Pictures stay out of the answer, but every line of the material must be restated exactly.

++++ Data

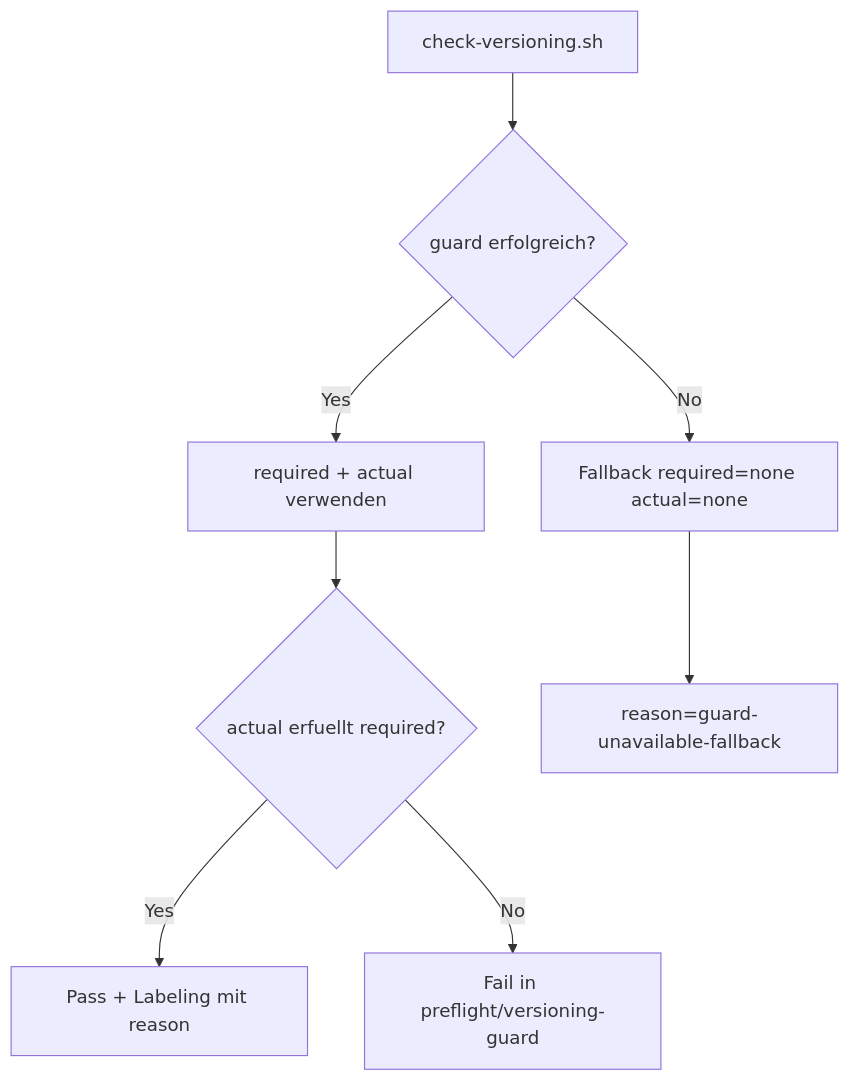
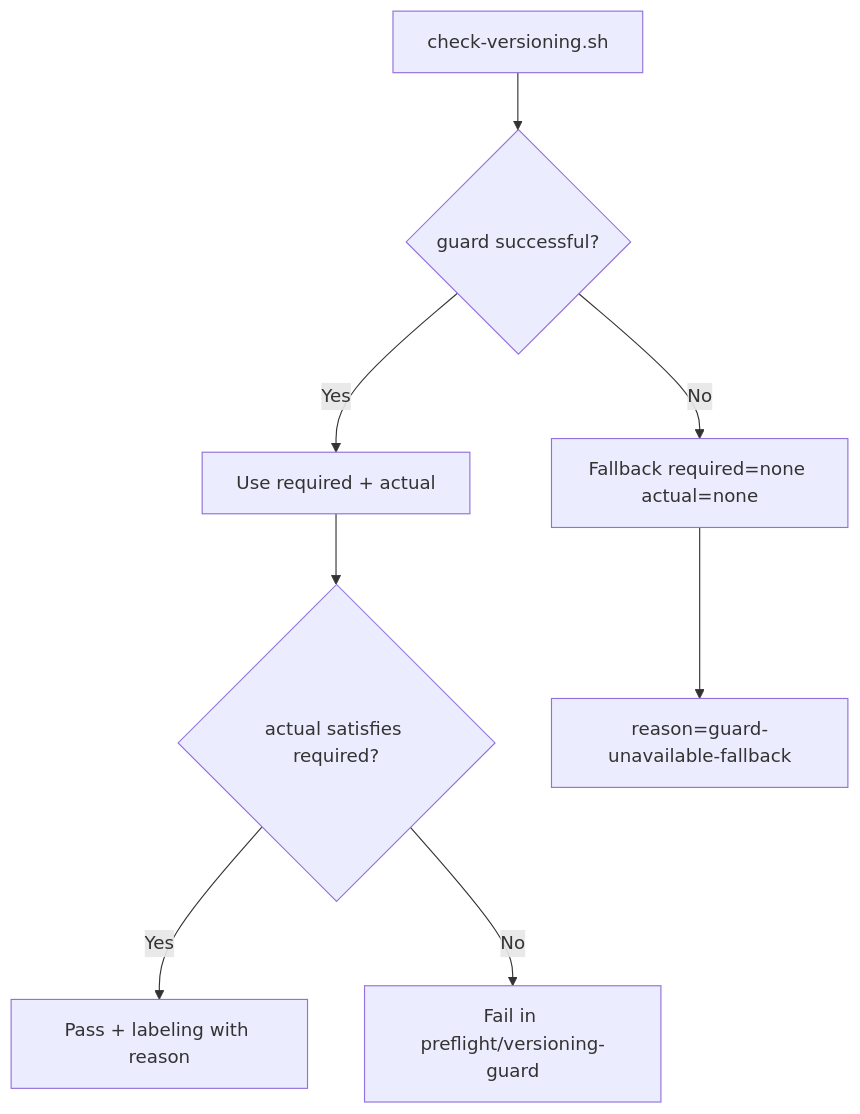
The fourth of 4 diagrams in docs/versioning/104_POLICY_LABELING.MD (tomtastisch/FileClassifier), drawn with Mermaid before and after one commit. The commit also changed other lines of this file and 36 other files, not shown here.

````diff
--- a/docs/versioning/104_POLICY_LABELING.MD
+++ b/docs/versioning/104_POLICY_LABELING.MD
@@ -99,10 +99,10 @@
 ```mermaid
 flowchart TD
-  A["check-versioning.sh"] --> B{"guard erfolgreich?"}
-  B -- Yes --> C["required + actual verwenden"]
+  A["check-versioning.sh"] --> B{"guard successful?"}
+  B -- Yes --> C["Use required + actual"]
   B -- No --> D["Fallback required=none actual=none"]
-  C --> E{"actual erfuellt required?"}
+  C --> E{"actual satisfies required?"}
   D --> F["reason=guard-unavailable-fallback"]
-  E -- Yes --> G["Pass + Labeling mit reason"]
+  E -- Yes --> G["Pass + labeling with reason"]
   E -- No --> H["Fail in preflight/versioning-guard"]
 ```
````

++++++++

◆ Written response
The fourth of 4 diagrams in docs/versioning/104_POLICY_LABELING.MD (tomtastisch/FileClassifier), drawn with Mermaid before and after one commit. The commit also changed other lines of this file and 36 other files, not shown here.

````diff
--- a/docs/versioning/104_POLICY_LABELING.MD
+++ b/docs/versioning/104_POLICY_LABELING.MD
@@ -99,10 +99,10 @@
 ```mermaid
 flowchart TD
-  A["check-versioning.sh"] --> B{"guard erfolgreich?"}
-  B -- Yes --> C["required + actual verwenden"]
+  A["check-versioning.sh"] --> B{"guard successful?"}
+  B -- Yes --> C["Use required + actual"]
   B -- No --> D["Fallback required=none actual=none"]
-  C --> E{"actual erfuellt required?"}
+  C --> E{"actual satisfies required?"}
   D --> F["reason=guard-unavailable-fallback"]
-  E -- Yes --> G["Pass + Labeling mit reason"]
+  E -- Yes --> G["Pass + labeling with reason"]
   E -- No --> H["Fail in preflight/versioning-guard"]
 ```
````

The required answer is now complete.